But Alex’s plans for football glory may be crushed when he’s severely injured playing football in a regional championship. When the hospital doctor takes a CT scan, it shows a mysterious shadow in his brain. A second CT scan is aborted when something causes the bulbs in the scanner to burst, along with all the lights in the room. That’s just the start of the events that completely upend Alex’s life: He discovers that his doctor has been murdered, and then Sam finds Alex’s parents dying in their home. When Alex sneaks out of the hospital and goes back to his home with Sam, they’re confronted by the strange beings that killed his parents. These odd-looking (and smelling) beings tell Alex that he doesn’t belong here and that he must come with them.
Alex fights them, then he and Sam go on the run, always just one step ahead of the chase: not only by these beings that want to take him with them, but also by a group of well-funded vigilante humans who are convinced that there are aliens among us who need to be exterminated. And Alex … might be an alien. But he might also be the one person that can save humanity.
The Rising, a young adult novel, mixes science fiction with suspense, a mystery, and just a little romance. The authors, Heather Graham and Jon Land, are best known in the mystery-suspense and romance genres, and that background informs their approach to this SF thriller. It’s a fast-paced, light read, moving quickly from one confrontation and narrow escape to another, with key plot points and revelations gradually disclosed along the way to keep the reader’s interest in the mystery alive.
The “young adult read” vibes are very strong in The Rising. The lead characters are high school seniors, and the adult characters are generally one-dimensional, particularly the villains. Just in case it’s not clear from one pursuer’s history of kills and his cold-blooded murder of an innocent character that he’s a bad guy, the authors briefly mention the otherwise irrelevant fact that he’s a pedophile. Time travel and space travel are briefly explained using wormhole and folded space theories, but otherwise the science is given short shrift. Aliens are shown to have affected the perception of Alex and Sam in one key early scene, but then that power ― which could have dramatically changed the course of events in this novel ― never is used again. Well, perhaps later in the upcoming sequel(s).
The chapters are only a few pages each (there are 105 chapters in this 397-page book, plus a prologue, an epilogue, and a couple of journal entries that bookend the novel). These brief chapters tend to end in mini-cliffhangers that sometimes have an exasperatingly anticlimactic resolution in the next chapter or two: Oh no! A pair of red eyes is staring at Alex when he opens the closet! … no worries, it’s just an old pager with flashing red lights. Also, while the ending isn’t precisely a cliffhanger, it’s abundantly clear that the characters have only won the opening battle in a war that endangers all of humanity.

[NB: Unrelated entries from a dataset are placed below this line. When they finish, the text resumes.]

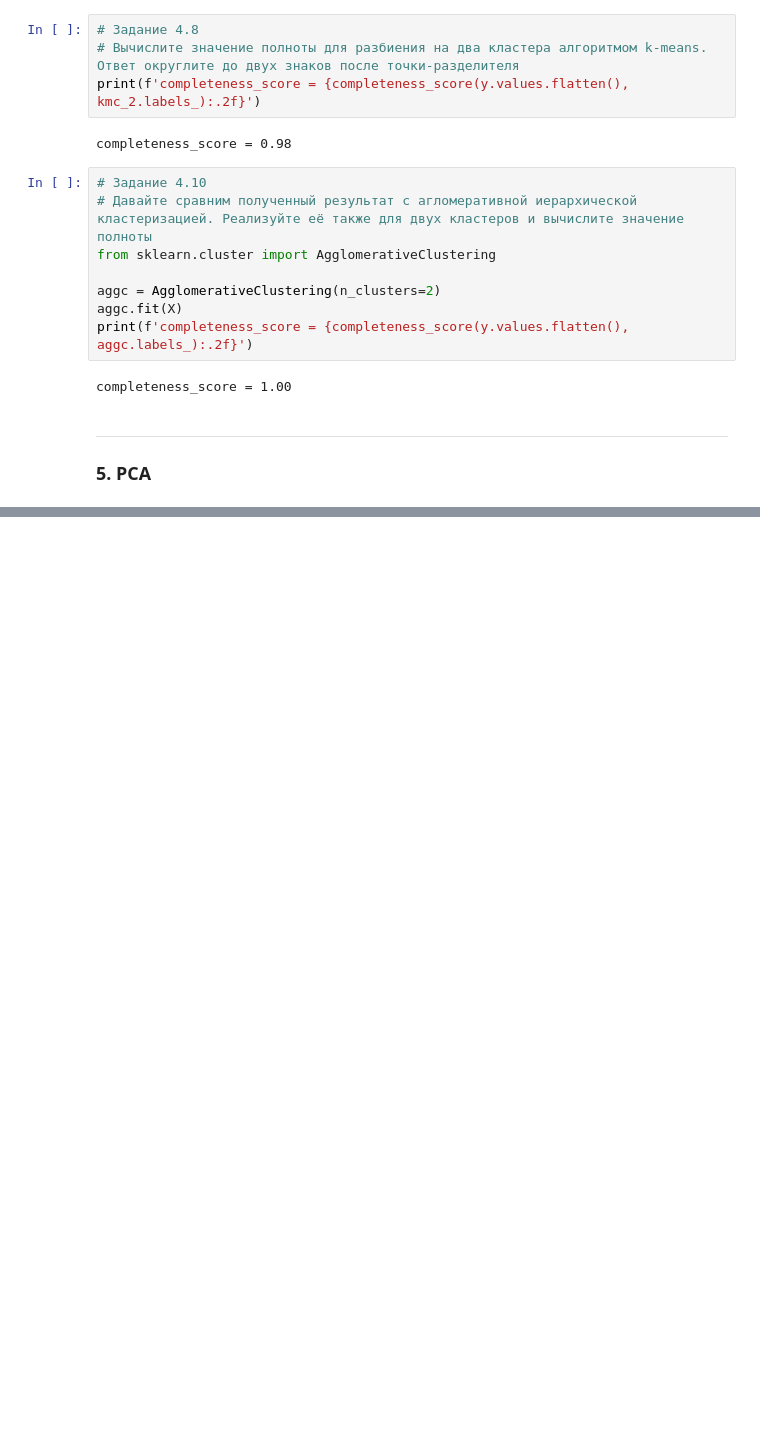
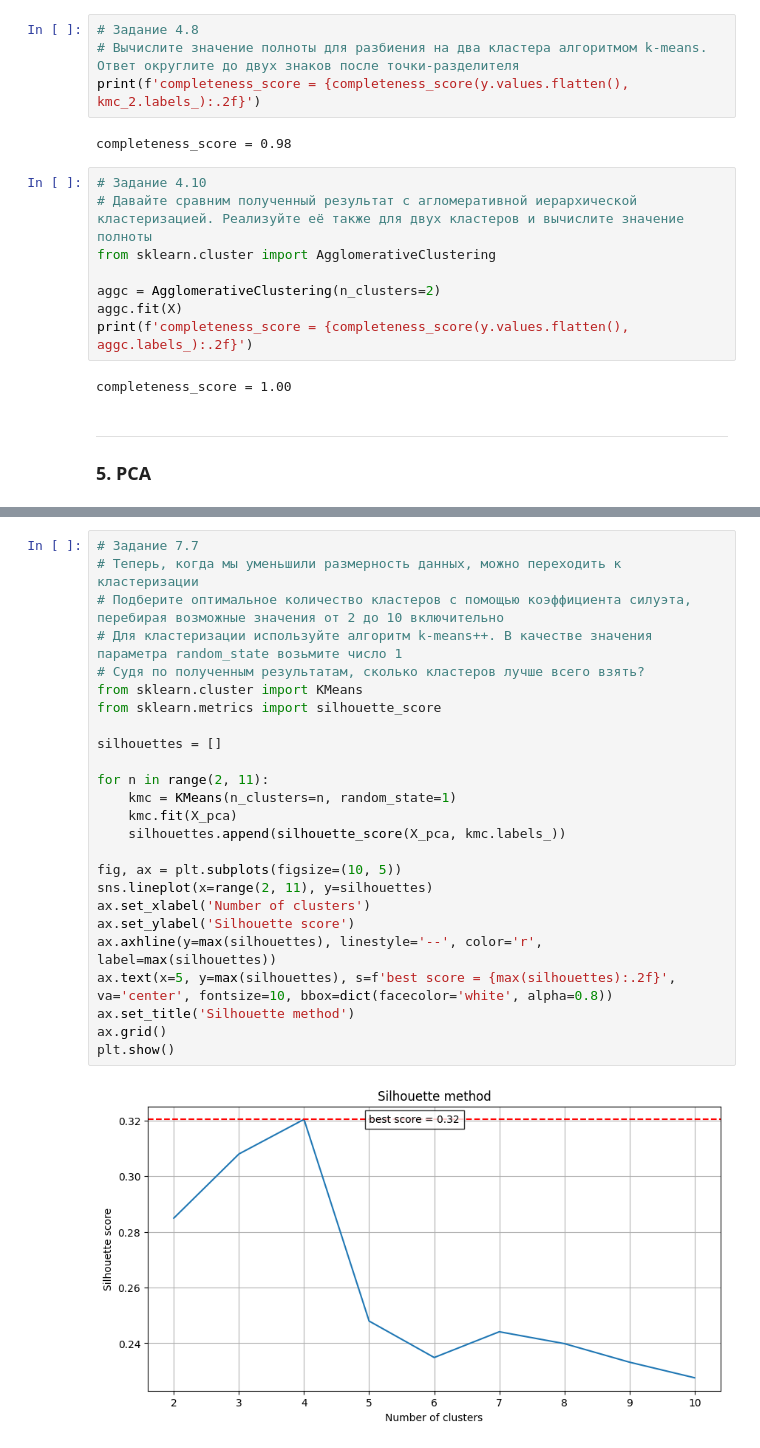
Before and after one commit to Blooodniy/SF_DS, a Jupyter notebook: MATH&ML/MATH&ML-11. Кластеризация и техники понижения размерности. Часть II/MATH&ML-11.ipynb, the cells around one changed output, grey strips where cells are left out. Drawn from its saved outputs; the diff is of its cells as text; blank space fills up the shorter version.

```diff
--- a/MATH&ML/MATH&ML-11. Кластеризация и техники понижения размерности. Часть II/MATH&ML-11.ipynb
+++ b/MATH&ML/MATH&ML-11. Кластеризация и техники понижения размерности. Часть II/MATH&ML-11.ipynb
@@ -236,0 +574,27 @@ completeness_score = 1.00
+# %%
+# Задание 7.7
+# Теперь, когда мы уменьшили размерность данных, можно переходить к кластеризации
+# Подберите оптимальное количество кластеров с помощью коэффициента силуэта, перебирая возможные значения от 2 до 10 включительно
+# Для кластеризации используйте алгоритм k-means++. В качестве значения параметра random_state возьмите число 1
+# Судя по полученным результатам, сколько кластеров лучше всего взять?
+from sklearn.cluster import KMeans
+from sklearn.metrics import silhouette_score
+
+silhouettes = []
+
+for n in range(2, 11):
+    kmc = KMeans(n_clusters=n, random_state=1)
+    kmc.fit(X_pca)
+    silhouettes.append(silhouette_score(X_pca, kmc.labels_))
+
+fig, ax = plt.subplots(figsize=(10, 5))
+sns.lineplot(x=range(2, 11), y=silhouettes)
+ax.set_xlabel('Number of clusters')
+ax.set_ylabel('Silhouette score')
+ax.axhline(y=max(silhouettes), linestyle='--', color='r', label=max(silhouettes))
+ax.text(x=5, y=max(silhouettes), s=f'best score = {max(silhouettes):.2f}', va='center', fontsize=10, bbox=dict(facecolor='white', alpha=0.8))
+ax.set_title('Silhouette method')
+ax.grid()
+plt.show()
+# %% [output]
+[figure, added]
```
Also changed, not shown: parts of 46 cells of this notebook, 1 other file.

For these reasons, I don’t recommend The Rising to more mature readers or those looking for a complex or insightful read. I do think, though, that teens who like action-oriented SF will think that this is a great read. It’s hard to put down, and the plot has originality as well as several twists along the way. I plan on handing The Rising to my fourteen year old son, and I have every confidence that it will really appeal to him.